Extracted data entries

········

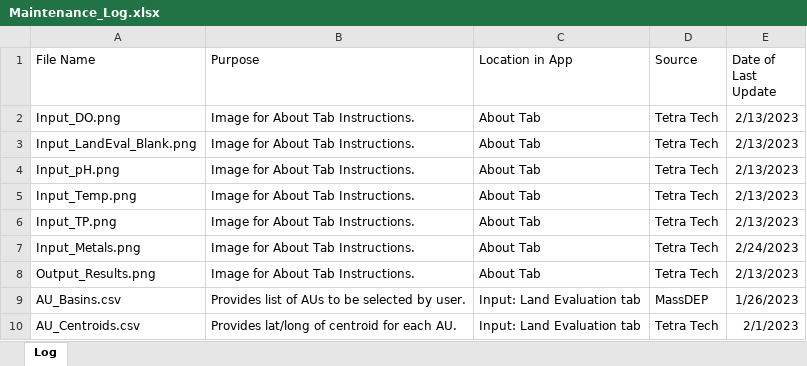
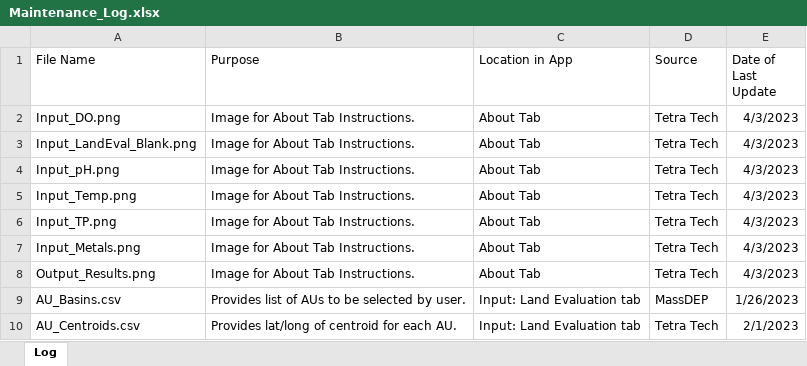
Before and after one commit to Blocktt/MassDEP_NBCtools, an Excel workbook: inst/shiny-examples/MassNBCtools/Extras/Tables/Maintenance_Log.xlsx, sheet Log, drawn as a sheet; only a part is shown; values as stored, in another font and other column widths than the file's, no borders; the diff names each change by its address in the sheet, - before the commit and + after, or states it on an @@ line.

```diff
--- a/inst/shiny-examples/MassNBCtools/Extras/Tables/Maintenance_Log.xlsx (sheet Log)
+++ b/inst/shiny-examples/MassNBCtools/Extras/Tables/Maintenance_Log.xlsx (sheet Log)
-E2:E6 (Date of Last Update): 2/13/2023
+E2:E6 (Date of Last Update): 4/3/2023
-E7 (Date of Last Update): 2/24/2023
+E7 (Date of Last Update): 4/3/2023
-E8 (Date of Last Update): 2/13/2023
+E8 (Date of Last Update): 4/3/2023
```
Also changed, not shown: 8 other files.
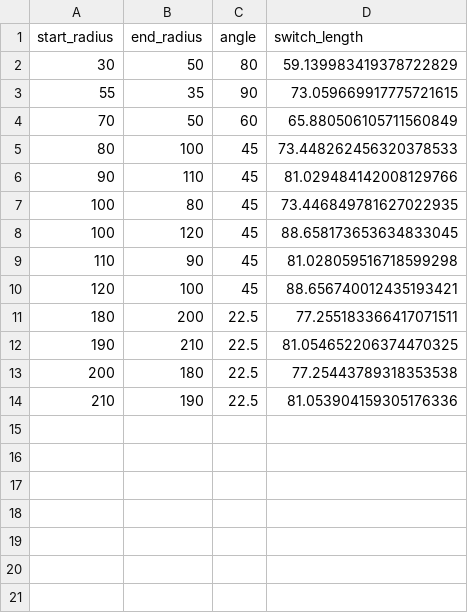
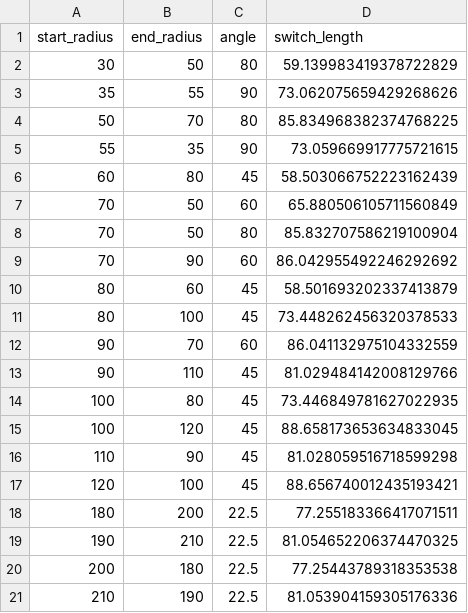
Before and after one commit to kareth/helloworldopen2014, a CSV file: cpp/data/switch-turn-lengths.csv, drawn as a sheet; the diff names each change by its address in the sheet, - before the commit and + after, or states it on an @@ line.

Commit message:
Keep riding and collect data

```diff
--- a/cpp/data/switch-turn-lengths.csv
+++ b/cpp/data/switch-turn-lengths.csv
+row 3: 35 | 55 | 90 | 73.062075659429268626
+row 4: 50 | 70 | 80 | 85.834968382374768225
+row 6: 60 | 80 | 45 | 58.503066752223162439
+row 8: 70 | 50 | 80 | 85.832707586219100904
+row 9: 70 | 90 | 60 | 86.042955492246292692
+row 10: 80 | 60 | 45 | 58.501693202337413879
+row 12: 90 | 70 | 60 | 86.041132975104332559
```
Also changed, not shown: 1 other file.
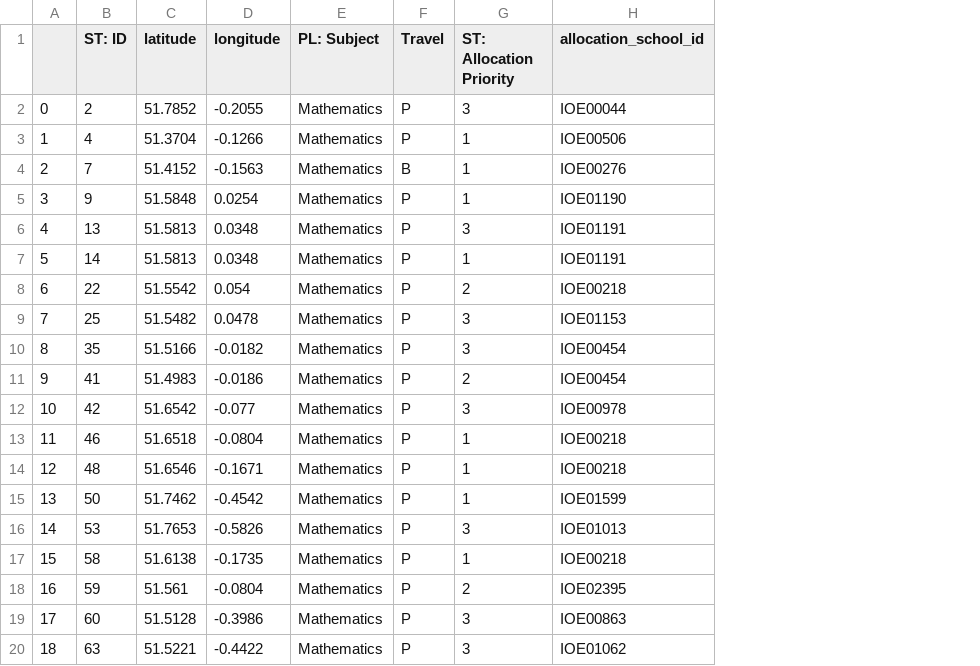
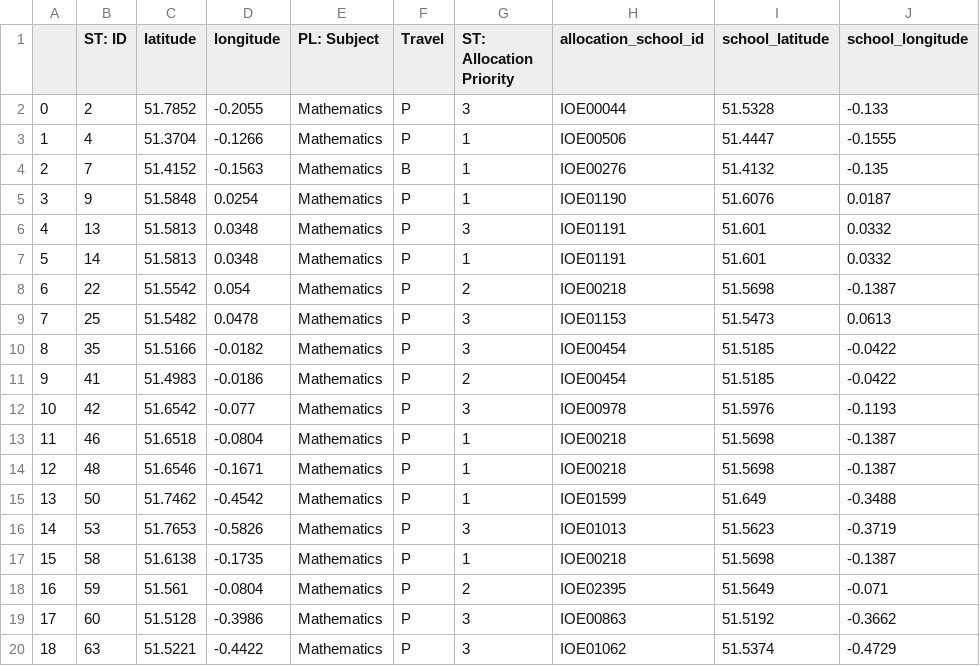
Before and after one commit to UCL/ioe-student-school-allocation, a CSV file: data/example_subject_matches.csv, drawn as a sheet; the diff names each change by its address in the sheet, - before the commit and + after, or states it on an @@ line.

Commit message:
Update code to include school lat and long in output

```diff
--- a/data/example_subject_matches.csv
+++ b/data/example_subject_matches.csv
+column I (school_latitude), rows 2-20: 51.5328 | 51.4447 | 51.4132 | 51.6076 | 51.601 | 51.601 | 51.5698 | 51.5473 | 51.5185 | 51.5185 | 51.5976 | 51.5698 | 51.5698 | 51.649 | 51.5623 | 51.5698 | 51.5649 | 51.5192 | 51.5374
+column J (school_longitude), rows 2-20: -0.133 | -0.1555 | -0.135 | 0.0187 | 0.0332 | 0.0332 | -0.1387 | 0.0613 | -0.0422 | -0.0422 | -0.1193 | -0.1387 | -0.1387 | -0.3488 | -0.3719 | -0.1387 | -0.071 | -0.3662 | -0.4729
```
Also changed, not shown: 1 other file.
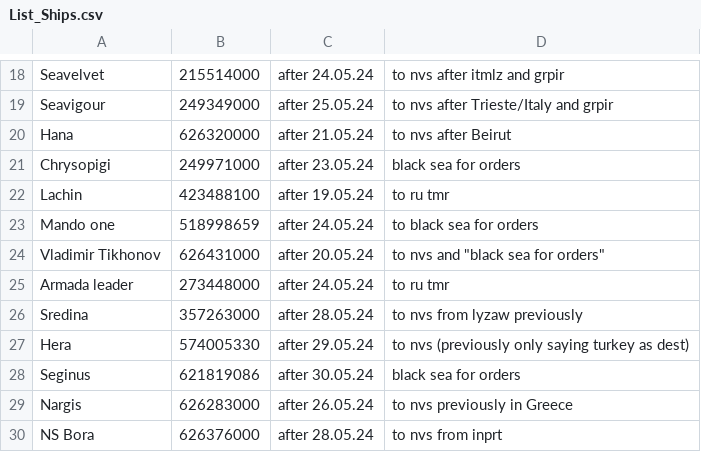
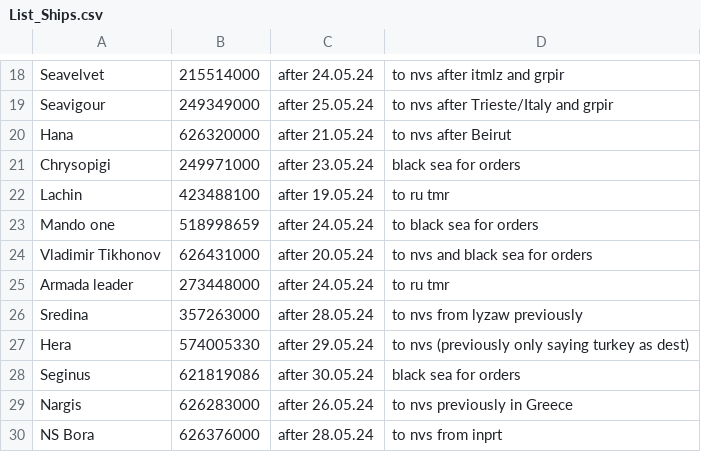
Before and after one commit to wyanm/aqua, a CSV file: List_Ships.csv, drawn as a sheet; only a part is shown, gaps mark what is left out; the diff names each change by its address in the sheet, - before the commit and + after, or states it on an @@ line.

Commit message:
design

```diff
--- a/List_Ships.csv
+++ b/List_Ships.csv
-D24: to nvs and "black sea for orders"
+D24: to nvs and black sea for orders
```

········

Problem requirements: Output all data exactly, omitting images.

Expected answer:
Before and after one commit to Blocktt/MassDEP_NBCtools, an Excel workbook: inst/shiny-examples/MassNBCtools/Extras/Tables/Maintenance_Log.xlsx, sheet Log, drawn as a sheet; only a part is shown; values as stored, in another font and other column widths than the file's, no borders; the diff names each change by its address in the sheet, - before the commit and + after, or states it on an @@ line.

```diff
--- a/inst/shiny-examples/MassNBCtools/Extras/Tables/Maintenance_Log.xlsx (sheet Log)
+++ b/inst/shiny-examples/MassNBCtools/Extras/Tables/Maintenance_Log.xlsx (sheet Log)
-E2:E6 (Date of Last Update): 2/13/2023
+E2:E6 (Date of Last Update): 4/3/2023
-E7 (Date of Last Update): 2/24/2023
+E7 (Date of Last Update): 4/3/2023
-E8 (Date of Last Update): 2/13/2023
+E8 (Date of Last Update): 4/3/2023
```
Also changed, not shown: 8 other files.
Before and after one commit to kareth/helloworldopen2014, a CSV file: cpp/data/switch-turn-lengths.csv, drawn as a sheet; the diff names each change by its address in the sheet, - before the commit and + after, or states it on an @@ line.

Commit message:
Keep riding and collect data

```diff
--- a/cpp/data/switch-turn-lengths.csv
+++ b/cpp/data/switch-turn-lengths.csv
+row 3: 35 | 55 | 90 | 73.062075659429268626
+row 4: 50 | 70 | 80 | 85.834968382374768225
+row 6: 60 | 80 | 45 | 58.503066752223162439
+row 8: 70 | 50 | 80 | 85.832707586219100904
+row 9: 70 | 90 | 60 | 86.042955492246292692
+row 10: 80 | 60 | 45 | 58.501693202337413879
+row 12: 90 | 70 | 60 | 86.041132975104332559
```
Also changed, not shown: 1 other file.
Before and after one commit to UCL/ioe-student-school-allocation, a CSV file: data/example_subject_matches.csv, drawn as a sheet; the diff names each change by its address in the sheet, - before the commit and + after, or states it on an @@ line.

Commit message:
Update code to include school lat and long in output

```diff
--- a/data/example_subject_matches.csv
+++ b/data/example_subject_matches.csv
+column I (school_latitude), rows 2-20: 51.5328 | 51.4447 | 51.4132 | 51.6076 | 51.601 | 51.601 | 51.5698 | 51.5473 | 51.5185 | 51.5185 | 51.5976 | 51.5698 | 51.5698 | 51.649 | 51.5623 | 51.5698 | 51.5649 | 51.5192 | 51.5374
+column J (school_longitude), rows 2-20: -0.133 | -0.1555 | -0.135 | 0.0187 | 0.0332 | 0.0332 | -0.1387 | 0.0613 | -0.0422 | -0.0422 | -0.1193 | -0.1387 | -0.1387 | -0.3488 | -0.3719 | -0.1387 | -0.071 | -0.3662 | -0.4729
```
Also changed, not shown: 1 other file.
Before and after one commit to wyanm/aqua, a CSV file: List_Ships.csv, drawn as a sheet; only a part is shown, gaps mark what is left out; the diff names each change by its address in the sheet, - before the commit and + after, or states it on an @@ line.

Commit message:
design

```diff
--- a/List_Ships.csv
+++ b/List_Ships.csv
-D24: to nvs and "black sea for orders"
+D24: to nvs and black sea for orders
```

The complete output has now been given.